■ BRIEF: Work through the records below and tally every line containing "rgba". Reply with the total alone.

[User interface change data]
══════════════════════════════
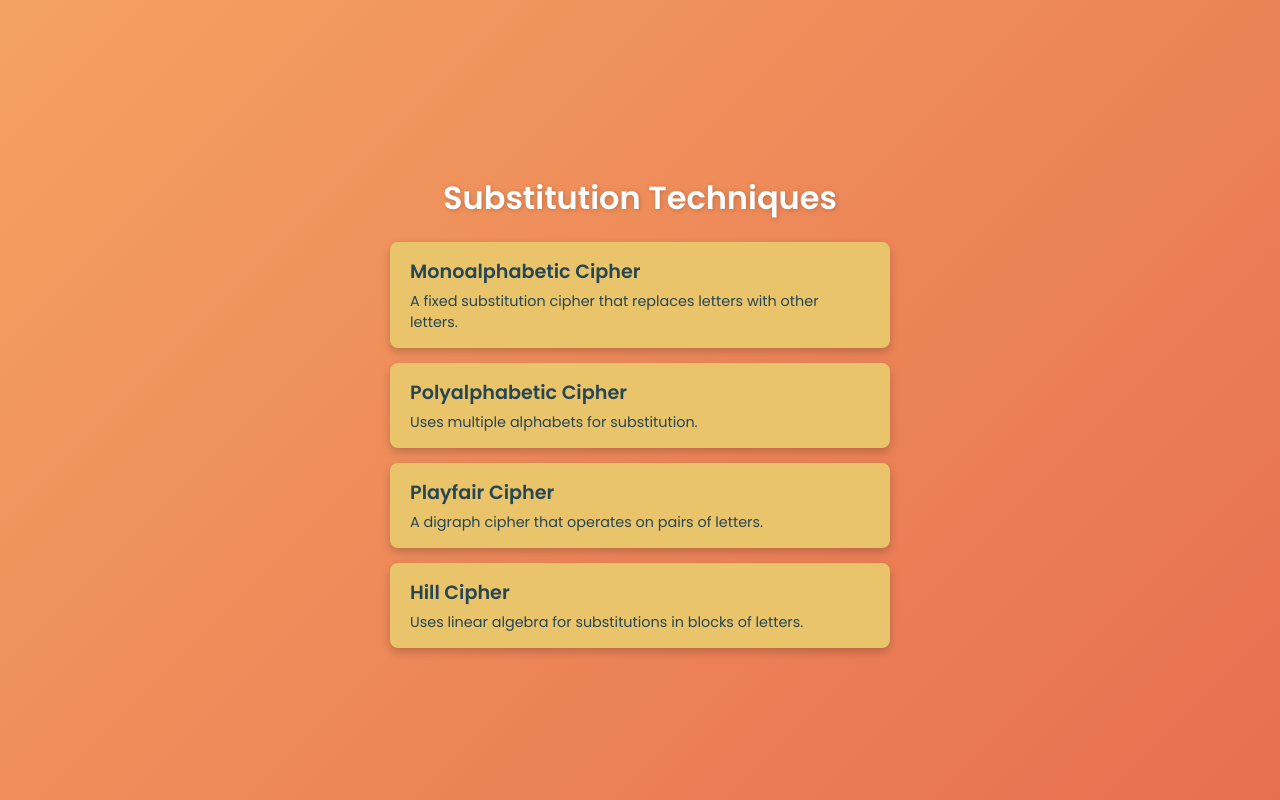
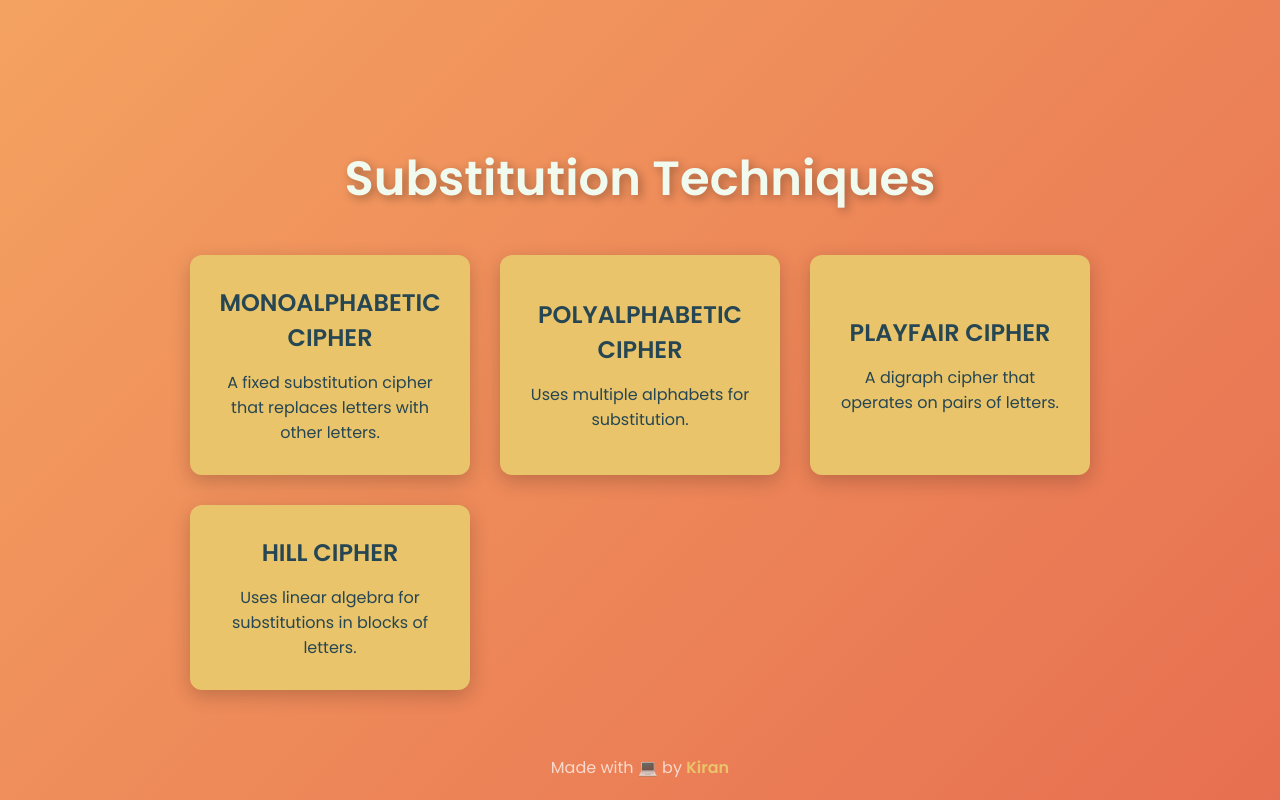
Before and after one commit to KIRAN-KUMAR-K3/CHIPER, a plain HTML site: page substitution.html in a window 1280 px wide. Drawn offline with Linux system fonts and the light colour scheme.

Commit message:
Update substitution.html

```diff
--- a/substitution.html
+++ b/substitution.html
@@ -17,40 +17,115 @@
             align-items: center;
             justify-content: center;
             height: 100vh;
+            overflow: hidden;
+            text-align: center;
         }
+
         h1 {
-            font-size: 2rem;
-            margin-bottom: 20px;
-            text-shadow: 1px 1px 5px rgba(0, 0, 0, 0.2);
+            font-size: 3rem;
+            color: #f1faee;
+            margin-bottom: 40px;
+            text-shadow: 3px 3px 10px rgba(0, 0, 0, 0.3);
+            animation: fadeInUp 2s ease-out;
         }
+
         .options {
+            display: grid;
+            grid-template-columns: repeat(auto-fit, minmax(250px, 1fr));
+            gap: 30px;
+            width: 80%;
+            max-width: 900px;
+            animation: fadeInUp 2s ease-out;
+        }
+
+        .option {
+            background: #e9c46a;
+            padding: 30px;
+            border-radius: 12px;
+            cursor: pointer;
+            box-shadow: 0 6px 20px rgba(0, 0, 0, 0.2);
+            transition: transform 0.3s ease, background 0.3s, box-shadow 0.3s;
+            text-align: center;
+            overflow: hidden;
             display: flex;
             flex-direction: column;
-            gap: 15px;
-            width: 80%;
-            max-width: 500px;
+            justify-content: center;
+            align-items: center;
         }
-        .option {
-            background: #e9c46a;
-            padding: 15px 20px;
-            border-radius: 8px;
-            cursor: pointer;
-            box-shadow: 0 4px 10px rgba(0, 0, 0, 0.2);
-            transition: background 0.3s, box-shadow 0.3s;
+
+        .option:hover {
+            transform: translateY(-10px);
+            background: #f4a261;
+            box-shadow: 0 15px 30px rgba(0, 0, 0, 0.4);
         }
-        .option:hover {
-            background: #f4a261;
-            box-shadow: 0 6px 15px rgba(0, 0, 0, 0.4);
-        }
+
         .option h2 {
-            font-size: 1.2rem;
+            font-size: 1.5rem;
             margin: 0;
             color: #264653;
+            text-transform: uppercase;
+            font-weight: 600;
+            transition: color 0.3s ease;
         }
+
+        .option:hover h2 {
+            color: #2a9d8f;
+        }
+
         .option p {
-            font-size: 0.9rem;
-            margin: 5px 0 0;
+            font-size: 1rem;
+            margin: 15px 0 0;
             color: #264653;
+            transition: color 0.3s ease;
+        }
+
+        .option:hover p {
+            color: #e9c46a;
+        }
+
+        footer {
+            position: absolute;
+            bottom: 20px;
+            font-size: 1rem;
+            color: rgba(255, 255, 255, 0.7);
+        }
+
+        footer a {
+            text-decoration: none;
+            color: #e9c46a;
+            font-weight: 600;
+        }
+
+        footer a:hover {
+            text-decoration: underline;
+            color: #f1faee;
+        }
+
+        /* Keyframe Animations */
+        @keyframes fadeInUp {
+            from {
+                opacity: 0;
+                transform: translateY(40px);
+            }
+            to {
+                opacity: 1;
+                transform: translateY(0);
+            }
+        }
+
+        /* Media Queries */
+        @media (max-width: 768px) {
+            h1 {
+                font-size: 2.4rem;
+            }
+
+            .options {
+                gap: 20px;
+            }
+
+            .option {
+                padding: 20px;
+            }
         }
     </style>
 </head>
@@ -74,5 +149,8 @@
             <p>Uses linear algebra for substitutions in blocks of letters.</p>
         </div>
     </div>
+    <footer>
+        Made with 💻 by <a href="https://www.linkedin.com/in/kiran-kumar-k" target="_blank">Kiran</a>
+    </footer>
 </body>
 </html>
```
══════════════════════════════
■ YOUR RESPONSE: 7